**Working data:**
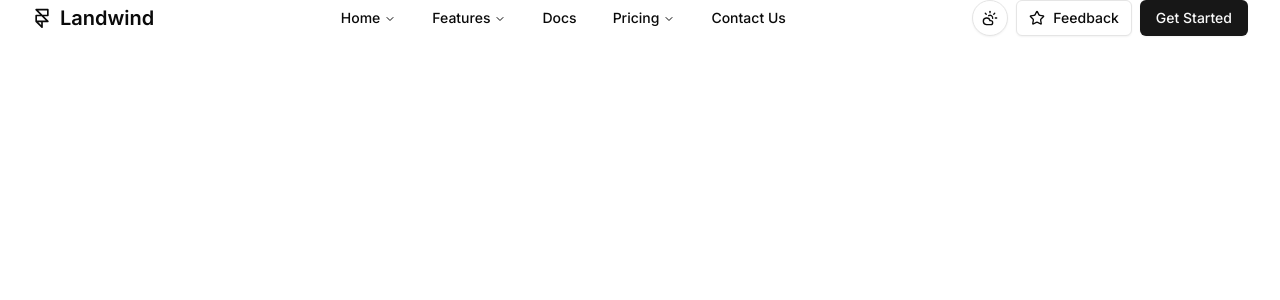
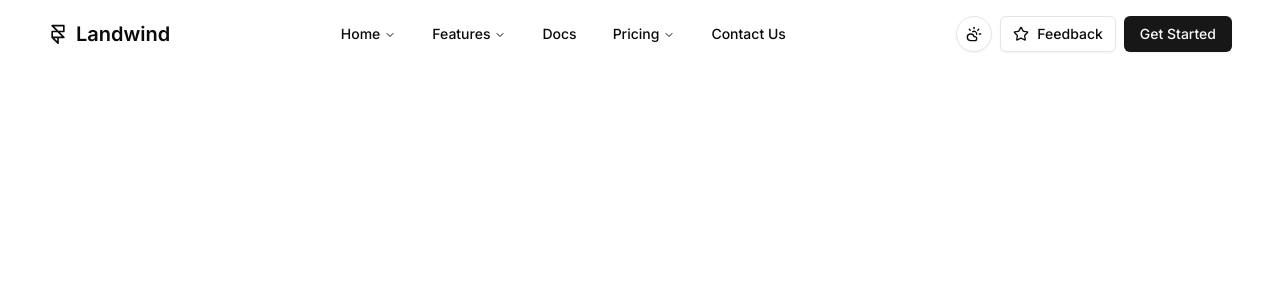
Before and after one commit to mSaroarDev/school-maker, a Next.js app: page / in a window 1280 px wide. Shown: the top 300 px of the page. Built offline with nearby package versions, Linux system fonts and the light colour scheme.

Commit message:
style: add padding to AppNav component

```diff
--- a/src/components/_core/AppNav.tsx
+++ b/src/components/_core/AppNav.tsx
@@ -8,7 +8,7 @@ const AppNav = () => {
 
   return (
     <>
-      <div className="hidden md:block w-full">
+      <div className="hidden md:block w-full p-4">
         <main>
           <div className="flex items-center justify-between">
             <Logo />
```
==
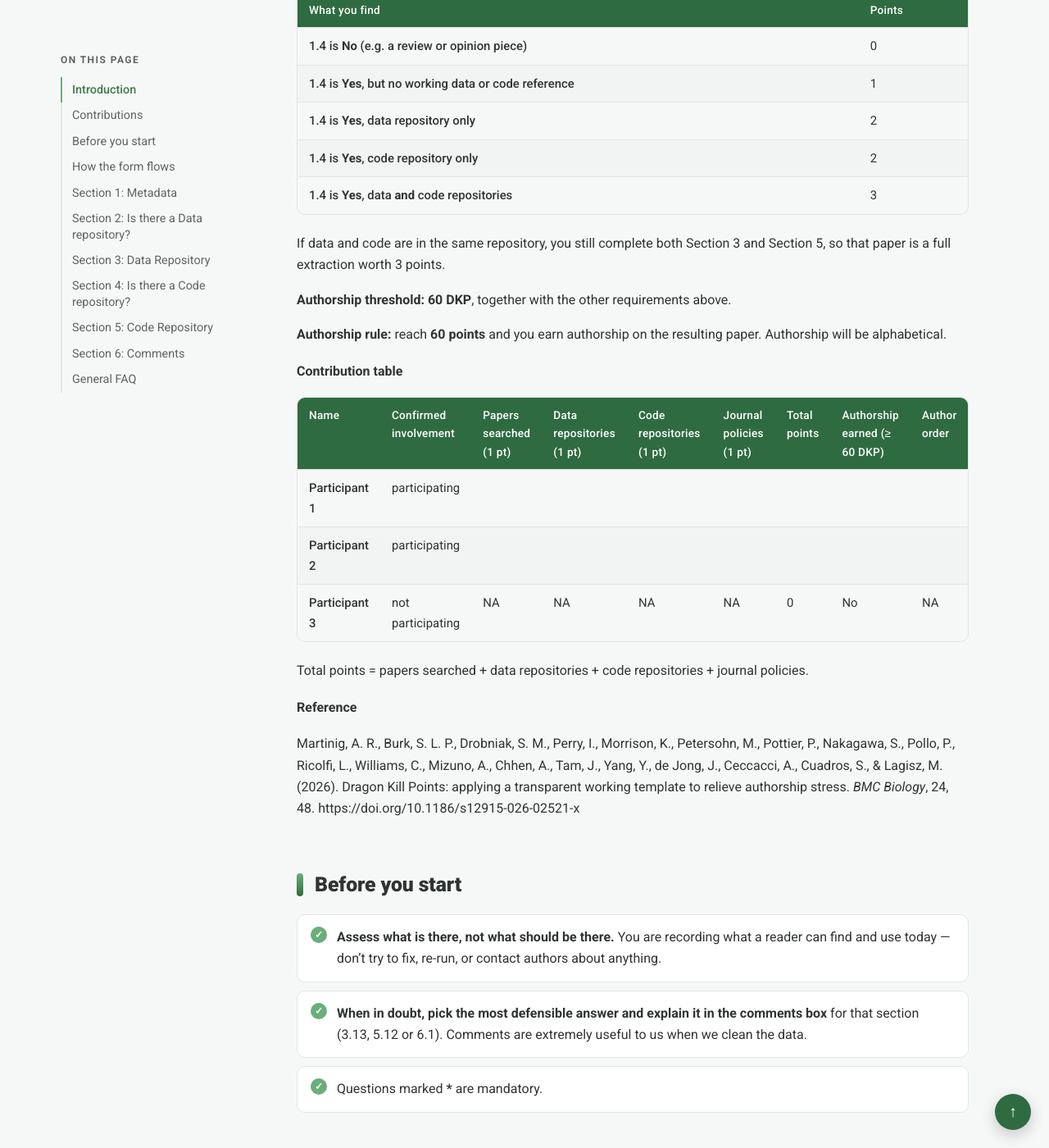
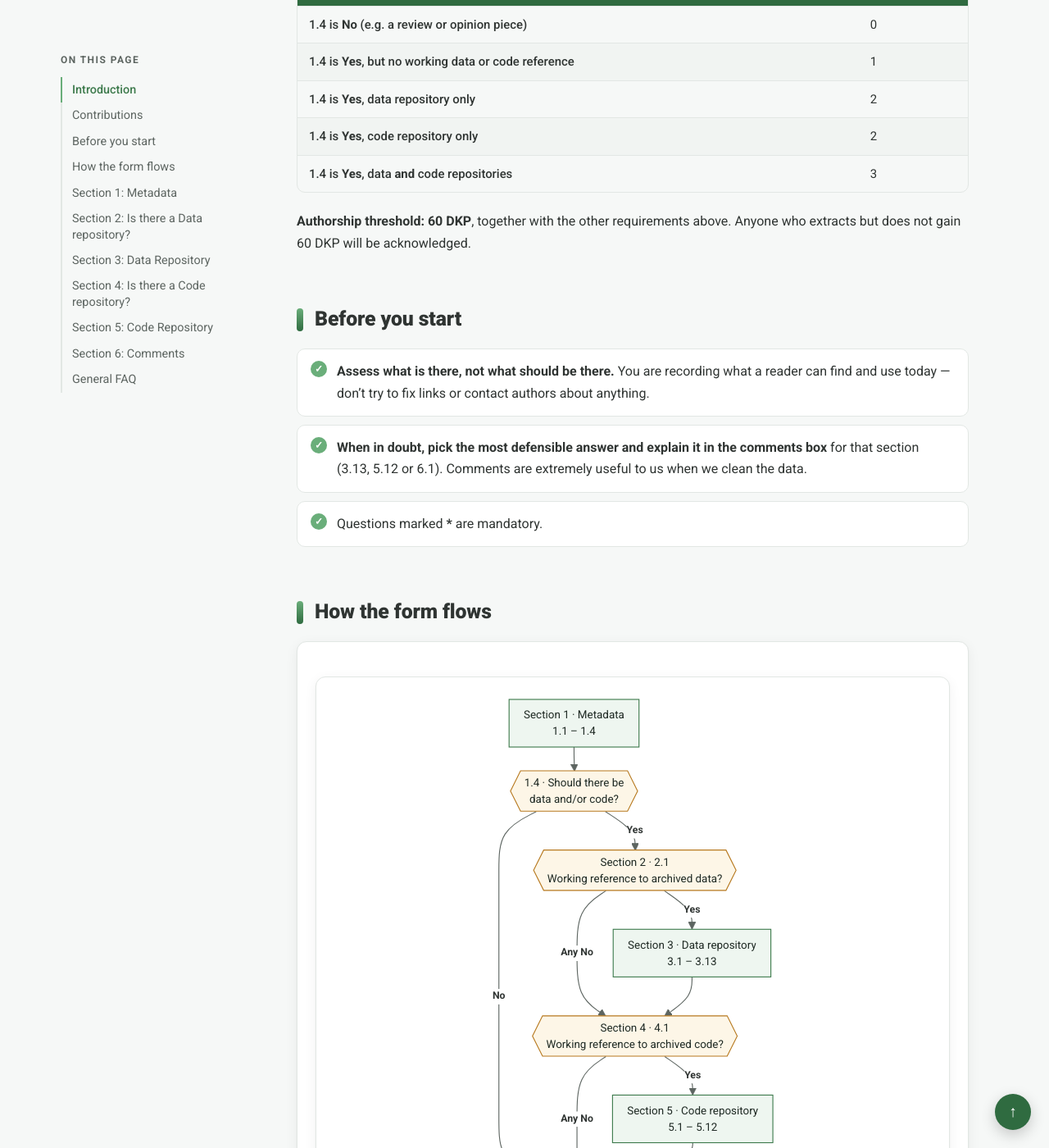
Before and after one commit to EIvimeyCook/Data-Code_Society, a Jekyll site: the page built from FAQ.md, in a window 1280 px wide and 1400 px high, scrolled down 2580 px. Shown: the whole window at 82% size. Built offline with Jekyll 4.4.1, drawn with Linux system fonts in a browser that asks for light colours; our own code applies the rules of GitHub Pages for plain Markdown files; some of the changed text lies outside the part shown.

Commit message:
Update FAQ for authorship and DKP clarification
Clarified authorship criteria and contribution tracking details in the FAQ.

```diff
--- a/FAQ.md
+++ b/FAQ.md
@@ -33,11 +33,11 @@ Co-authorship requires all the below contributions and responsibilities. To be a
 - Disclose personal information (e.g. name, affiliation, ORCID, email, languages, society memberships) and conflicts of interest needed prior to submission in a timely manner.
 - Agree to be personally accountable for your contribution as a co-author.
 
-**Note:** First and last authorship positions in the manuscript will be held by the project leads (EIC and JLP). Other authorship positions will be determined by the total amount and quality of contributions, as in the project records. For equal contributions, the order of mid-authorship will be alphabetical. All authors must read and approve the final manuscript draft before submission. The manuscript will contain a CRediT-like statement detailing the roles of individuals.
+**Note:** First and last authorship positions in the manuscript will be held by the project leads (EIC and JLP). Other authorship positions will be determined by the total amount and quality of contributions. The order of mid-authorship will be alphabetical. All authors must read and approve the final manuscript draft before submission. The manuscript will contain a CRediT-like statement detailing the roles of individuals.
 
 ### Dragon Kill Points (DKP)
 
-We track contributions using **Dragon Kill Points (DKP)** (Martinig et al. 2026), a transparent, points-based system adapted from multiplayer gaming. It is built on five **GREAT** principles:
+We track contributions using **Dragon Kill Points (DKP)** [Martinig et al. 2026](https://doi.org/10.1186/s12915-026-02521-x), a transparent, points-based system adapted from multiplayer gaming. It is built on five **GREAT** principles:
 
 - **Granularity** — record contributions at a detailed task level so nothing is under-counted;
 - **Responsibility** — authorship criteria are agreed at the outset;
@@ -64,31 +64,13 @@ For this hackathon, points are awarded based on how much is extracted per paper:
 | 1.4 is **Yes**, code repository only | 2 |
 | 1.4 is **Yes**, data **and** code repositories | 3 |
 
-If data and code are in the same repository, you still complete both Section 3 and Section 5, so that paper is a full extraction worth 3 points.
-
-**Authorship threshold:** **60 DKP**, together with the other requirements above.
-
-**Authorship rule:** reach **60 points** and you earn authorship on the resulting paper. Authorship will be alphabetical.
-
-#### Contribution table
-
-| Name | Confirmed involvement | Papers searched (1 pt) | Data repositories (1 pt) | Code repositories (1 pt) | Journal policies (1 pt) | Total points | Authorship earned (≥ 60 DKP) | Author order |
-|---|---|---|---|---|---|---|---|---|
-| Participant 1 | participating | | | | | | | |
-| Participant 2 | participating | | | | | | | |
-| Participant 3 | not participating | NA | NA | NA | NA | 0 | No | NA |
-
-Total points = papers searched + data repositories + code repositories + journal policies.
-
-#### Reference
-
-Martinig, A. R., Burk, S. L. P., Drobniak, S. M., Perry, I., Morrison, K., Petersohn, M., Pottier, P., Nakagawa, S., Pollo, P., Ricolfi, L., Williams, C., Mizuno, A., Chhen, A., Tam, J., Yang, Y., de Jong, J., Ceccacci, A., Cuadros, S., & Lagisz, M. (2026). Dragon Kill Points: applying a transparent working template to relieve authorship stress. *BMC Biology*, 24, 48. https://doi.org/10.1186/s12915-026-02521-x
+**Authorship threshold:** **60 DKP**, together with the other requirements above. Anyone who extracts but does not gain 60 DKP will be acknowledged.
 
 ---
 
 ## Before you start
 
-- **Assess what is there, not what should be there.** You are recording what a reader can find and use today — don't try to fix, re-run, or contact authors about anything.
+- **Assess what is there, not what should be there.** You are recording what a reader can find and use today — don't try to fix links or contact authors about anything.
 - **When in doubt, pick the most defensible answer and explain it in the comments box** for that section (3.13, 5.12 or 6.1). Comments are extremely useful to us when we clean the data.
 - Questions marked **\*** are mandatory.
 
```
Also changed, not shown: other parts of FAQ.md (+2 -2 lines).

**Task objective:**
Only the number is needed: please work out how many lines in the data contain the string "based".

**Solved problem:**
3